- Opening Delimiter -
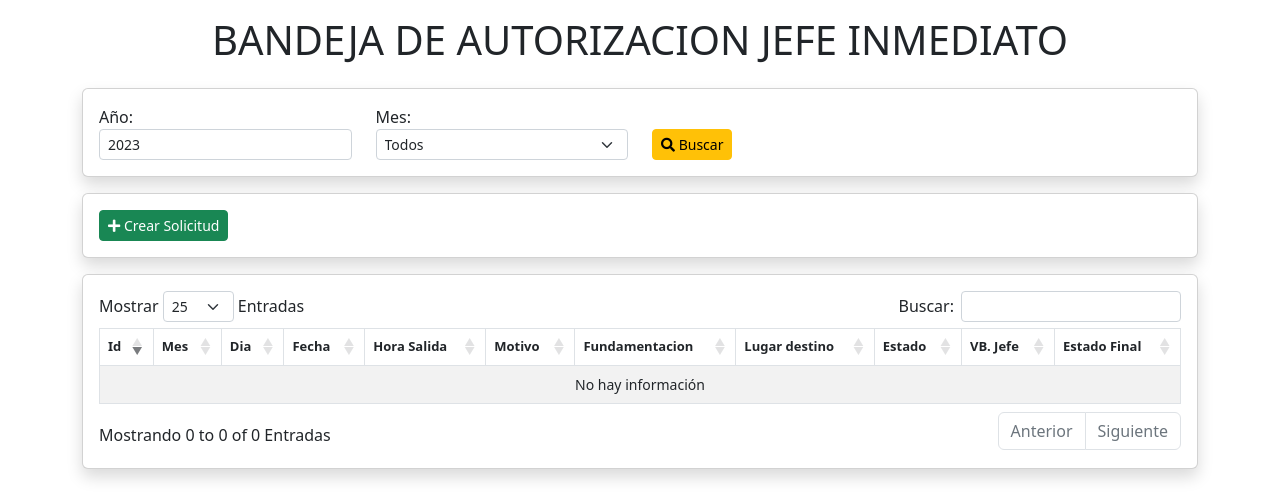
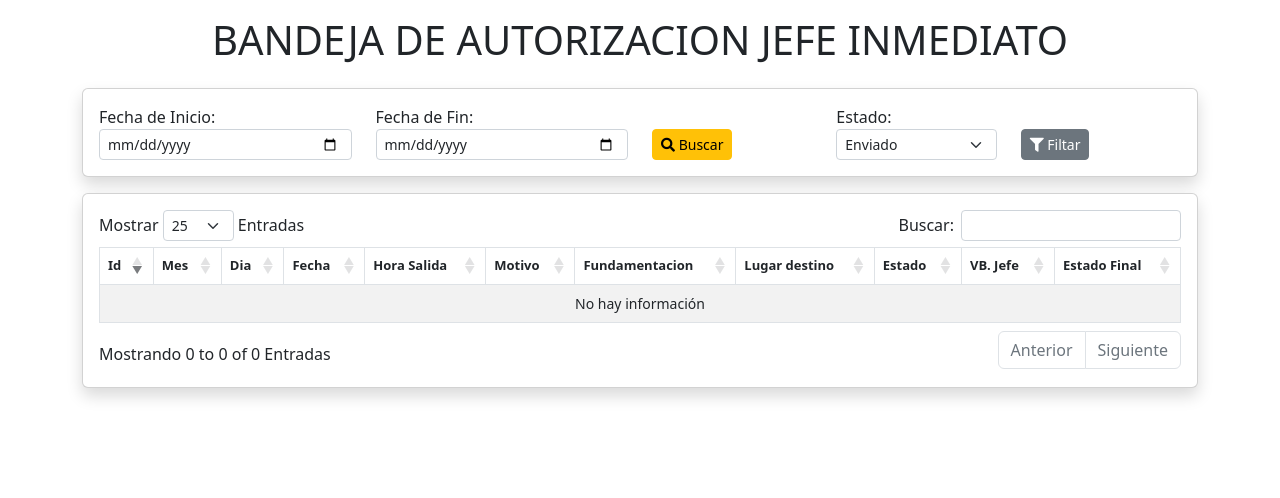
Before and after one commit to veronny/control_asistencia, a Django app: page /bandeja_jefe/ in a window 1280 px wide. Shown: the part 61-559 px from the top of the page. Run offline with Django 4.2, Linux system fonts and the light colour scheme; the visitor is signed in with stand-in values (Sample User, id 1); data that the repository does not hold is empty; some libraries are stand-ins or nearby versions.

Commit message:
mejorando la interface

```diff
--- a/filiacion/templates/bandeja_jefe/bandeja_jefe.html
+++ b/filiacion/templates/bandeja_jefe/bandeja_jefe.html
@@ -24,53 +24,31 @@
     <form method="GET" enctype="multipart/form-data">
       <div class = "form row">
         <div class="col-sm-12 col-md-6 col-lg-3">
-          <label for="anio">Año:</label>
-          <select class="form-control form-select-sm" aria-label="anio" name="anio" id="anio">
-            <option value="2023">2023</option>
-            {% for y in anio %}
-              <option value="{{ y }}" {% if request.GET.anio == y %}selected{% endif %}>{{ y }}</option>
-            {% endfor %}
-          </select>
+          <label for="anio">Fecha de Inicio:</label>
+          <input class="form-control form-select-sm" type="date" name="fecha_inicio" id="fecha_inicio">
         </div>
         <div class="col-sm-12 col-md-6 col-lg-3">
-          <label class="form-inline" for="mes">Mes:</label>
-          <select class="form-select form-select-sm" aria-label="mes" name="mes" id="mes">
-            <option value="">Todos</option>
-            <option value="01" {% if request.GET.mes == '01' %} selected {% endif %}>Enero</option>
-            <option value="02" {% if request.GET.mes == '02' %} selected {% endif %}>Febrero</option>
-            <option value="03" {% if request.GET.mes == '03' %} selected {% endif %}>Marzo</option>
-            <option value="04" {% if request.GET.mes == '04' %} selected {% endif %}>Abril</option>
-            <option value="05" {% if request.GET.mes == '05' %} selected {% endif %}>Mayo</option>
-            <option value="06" {% if request.GET.mes == '06' %} selected {% endif %}>Junio</option>
-            <option value="07" {% if request.GET.mes == '07' %} selected {% endif %}>Julio</option>
-            <option value="08" {% if request.GET.mes == '08' %} selected {% endif %}>Agosto</option>
-            <option value="09" {% if request.GET.mes == '09' %} selected {% endif %}>Setiembre</option>
-            <option value="10" {% if request.GET.mes == '10' %} selected {% endif %}>Octubre</option>
-            <option value="11" {% if request.GET.mes == '11' %} selected {% endif %}>Noviembre</option>
-            <option value="12" {% if request.GET.mes == '12' %} selected {% endif %}>Diciembre</option>
+          <label class="form-inline" for="mes">Fecha de Fin:</label>
+          <input class="form-control form-select-sm" type="date" name="fecha_fin" id="fecha_fin">
+        </div>
+        <div class="col-sm-12 col-md-6 col-lg-2">
+          <br>
+          <button type="submit" class="btn btn-warning btn-sm"><i class="fas fa-search"></i> Buscar</button>
+        </div>
+        <div class="col-sm-12 col-md-6 col-lg-2">
+          <label class="form-inline" for="estado">Estado:</label>
+          <select class="form-select form-select-sm" aria-label="estado" name="estado" id="estado">
+            <option value="0" {% if request.GET.estado_papeleta_dia == '0' %} selected {% endif %}>Enviado</option>
+            <option value="1" {% if request.GET.estado_papeleta_dia == '1' %} selected {% endif %}>Aprobado</option>
           </select>
         </div>
         <div class="col-sm-12 col-md-6 col-lg-2">
-        <br>
-          <button type="submit" class="btn btn-warning btn-sm"><i class="fas fa-search"></i> Buscar</button>
+          <br>
+          <button type="submit" class="btn btn-secondary btn-sm"><i class="fas fa-filter"></i> Filtar</button>
         </div>
       </div>
     </form>
   </section>
-    <!-- CABECERA -->
-    <section class="card card-body shadow mb-3">
-      <div class="form row">
-        <div class="col-sm-12 col-md-12 col-lg-11">
-          <div class="form row">
-            <div class="col-sm-12 col-md-6 col-lg-3">
-              {% if user.is_authenticated %}
-              <a href="{% url 'create_papeleta_horas' %}" class="btn btn-success btn-sm"><i class="fa fa-plus"></i> Crear Solicitud</a>
-              {% endif %}
-            </div>
-          </div>
-        </div>
-      </div>
-    </section>
   <!-- DETALLE -->
   <section class="card card-body shadow mb-4">
     <!--
@@ -106,7 +84,7 @@
                 <td>{{ papeleta.id }}</td>
                 <td>{{ papeleta.mes }}</td>
                 <td>{{ papeleta.dia }}</td>
-                <td>{{ papeleta.fecha_papeleta_hora }}</td>
+                <td>{{ papeleta.fecha_papeleta_hora|date:"d/m/Y" }}</td>
                 <td>{{ papeleta.hora_salida }}</td>
                 <td>{{ papeleta.motivo }}</td>
                 <td>{{ papeleta.fundamentacion }}</td>
--- a/filiacion/templates/bandeja_jefe_dia/bandeja_jefe.html
+++ b/filiacion/templates/bandeja_jefe_dia/bandeja_jefe.html
@@ -105,8 +105,8 @@
                 <td>{{ papeleta.id }}</td>
                 <td>{{ papeleta.mes }}</td>
                 <td>{{ papeleta.dia }}</td>
-                <td>{{ papeleta.fecha_inicio }}</td>
-                <td>{{ papeleta.fecha_fin }}</td>
+                <td>{{ papeleta.fecha_inicio|date:"d/m/Y" }}</td>
+                <td>{{ papeleta.fecha_fin|date:"d/m/Y" }}</td>
                 <td class="text-primary">{{ papeleta.duracion_dias }}</td>
                 <td>{{ papeleta.motivo }}</td>
                 <!-- Estado -->
--- a/filiacion/templates/bandeja_rrhh/bandeja_rrhh.html
+++ b/filiacion/templates/bandeja_rrhh/bandeja_rrhh.html
@@ -107,7 +107,7 @@
                 <td>{{ papeleta.id }}</td>
                 <td>{{ papeleta.mes }}</td>
                 <td>{{ papeleta.dia }}</td>
-                <td>{{ papeleta.fecha_papeleta_hora }}</td>
+                <td>{{ papeleta.fecha_papeleta_hora|date:"d/m/Y" }}</td>
                 <td>{{ papeleta.hora_salida }}</td>
                 <td>{{ papeleta.motivo }}</td>
                 <td>{{ papeleta.fundamentacion }}</td>
--- a/filiacion/templates/bandeja_rrhh_dia/bandeja_rrhh.html
+++ b/filiacion/templates/bandeja_rrhh_dia/bandeja_rrhh.html
@@ -106,8 +106,8 @@
                 <td>{{ papeleta.id }}</td>
                 <td>{{ papeleta.mes }}</td>
                 <td>{{ papeleta.dia }}</td>
-                <td>{{ papeleta.fecha_inicio }}</td>
-                <td>{{ papeleta.fecha_fin }}</td>
+                <td>{{ papeleta.fecha_inicio|date:"d/m/Y" }}</td>
+                <td>{{ papeleta.fecha_fin|date:"d/m/Y" }}</td>
                 <td class="text-primary">{{ papeleta.duracion_dias }}</td>
                 <td>{{ papeleta.motivo }}</td>
               <!-- Estado -->
--- a/filiacion/templates/papeleta_dia/papeleta_dia.html
+++ b/filiacion/templates/papeleta_dia/papeleta_dia.html
@@ -93,8 +93,8 @@
                 <td>{{ papeleta.id }}</td>
                 <td>{{ papeleta.mes }}</td>
                 <td>{{ papeleta.dia }}</td>
-                <td>{{ papeleta.fecha_inicio }}</td>
-                <td>{{ papeleta.fecha_fin }}</td>
+                <td>{{ papeleta.fecha_inicio|date:"d/m/Y" }}</td>
+                <td>{{ papeleta.fecha_fin|date:"d/m/Y" }}</td>
                 <td>{{ papeleta.duracion_dias }}</td>
                 <td>{{ papeleta.motivo }}</td>
                 <!-- Estado -->
--- a/filiacion/templates/papeleta_hora/create_papeleta.html
+++ b/filiacion/templates/papeleta_hora/create_papeleta.html
@@ -5,7 +5,7 @@
 <main class="container">
     <div class="row">
       <div class="col-md-6 offset-md-3 text-center py-1">
-        <h1>Crear Papeleta de salida</h1>
+        <h2>SOLICITAR PAPELETA DE SALIDA</h2>
       </div>
       <div class="col-md-8 offset-md-2">
         {{ error }}
--- a/filiacion/templates/signin.html
+++ b/filiacion/templates/signin.html
@@ -21,7 +21,7 @@
 
         <div class="mb-3">
           <label for="password">Contraseña:</label>
-          <input type="password" name="password" id="password" class="form-control" placeholder="Ingresa tu password">
+          <input type="password" name="password" id="password" class="form-control" placeholder="Ingresa tu contraseña">
         </div>
         <button class="btn btn-primary">
           Iniciar Sesión
--- a/filiacion/views.py
+++ b/filiacion/views.py
@@ -26,7 +26,6 @@ from django.http import HttpResponse
 from django.template.loader import get_template
 from xhtml2pdf import pisa
 from django.contrib.staticfiles import finders
-
 
 
 def home(request):
@@ -156,15 +155,20 @@ def listar_asistencias(request):
 @login_required
 def listar_papeleta_horas(request):
     # papeletas = PapeletaHora.objects.all()
+    valores = ['0','1','', None]
     # Obtener el filtro de mes y año del parámetro GET
     anio = request.GET.get('anio', None)
     mes = request.GET.get('mes', None)
+    estado = request.GET.get('estado', None)
     # Obtener todas las marcaciones o filtrar por mes/año
-    if mes and anio:
+    if estado:
+        papeletas = PapeletaHora.objects.filter(user=request.user,estado_papeleta_dia=estado).order_by('-id')
+        empleados = Empleado.objects.filter(user=request.user)
+    elif mes and anio:
         papeletas = PapeletaHora.objects.filter(user=request.user,anio=anio,mes=mes).order_by('-id')
         empleados = Empleado.objects.filter(user=request.user)
     else:
-        papeletas = PapeletaHora.objects.filter(user=request.user).order_by('-id')
+        papeletas = PapeletaHora.objects.filter(user=request.user,estado_papeleta_dia__in=valores).order_by('-id')
         empleados = Empleado.objects.filter(user=request.user)
     context = {
                 'papeletas': papeletas,
@@ -210,13 +214,18 @@ def create_papeleta_horas(request):
 @login_required
 def listar_bandeja_jefe(request):
     # Obtener el filtro de mes y año del parámetro GET
-    anio = request.GET.get('anio', None)
-    mes = request.GET.get('mes', None)
+    valores = ['0']
     # Obtener todas las marcaciones o filtrar por mes/año
-    if mes and anio:
-        papeletas = PapeletaHora.objects.filter(anio=anio,mes=mes).order_by('-id')
+    fecha_inicio = request.GET.get('fecha_inicio')
+    fecha_fin = request.GET.get('fecha_fin')
+    estado = request.GET.get('estado')
+
+    if fecha_inicio and fecha_fin:
+        papeletas = PapeletaHora.objects.filter(user=request.user,fecha_papeleta_hora__range=[fecha_inicio, fecha_fin]).order_by('-id')
+    elif estado:
+        papeletas = PapeletaHora.objects.filter(user=request.user,estado_papeleta_dia=estado).order_by('-id')
     else:
-        papeletas = PapeletaHora.objects.filter().order_by('id')
+        papeletas = PapeletaHora.objects.filter(estado_papeleta_dia__in=valores).order_by('-id')
     context = {
                 'papeletas': papeletas
             }
--- a/gestante/settings.py
+++ b/gestante/settings.py
@@ -115,7 +115,7 @@ AUTH_PASSWORD_VALIDATORS = [
 # Internationalization
 # https://docs.djangoproject.com/en/4.1/topics/i18n/
 
-LANGUAGE_CODE = 'en-us'
+LANGUAGE_CODE = 'es'
 
 TIME_ZONE = 'America/Lima'
 timezone.activate(TIME_ZONE)
```
Also changed, not shown: filiacion/templates/papeleta_hora/papeleta_hora.html (+35 -21 lines).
- Closing Delimiter -
**Task directions**
All lines of the records above that contain the word "button" are to be copied out.

**Solution to this task**
+          <button type="submit" class="btn btn-warning btn-sm"><i class="fas fa-search"></i> Buscar</button>
-          <button type="submit" class="btn btn-warning btn-sm"><i class="fas fa-search"></i> Buscar</button>
+          <button type="submit" class="btn btn-secondary btn-sm"><i class="fas fa-filter"></i> Filtar</button>
         <button class="btn btn-primary">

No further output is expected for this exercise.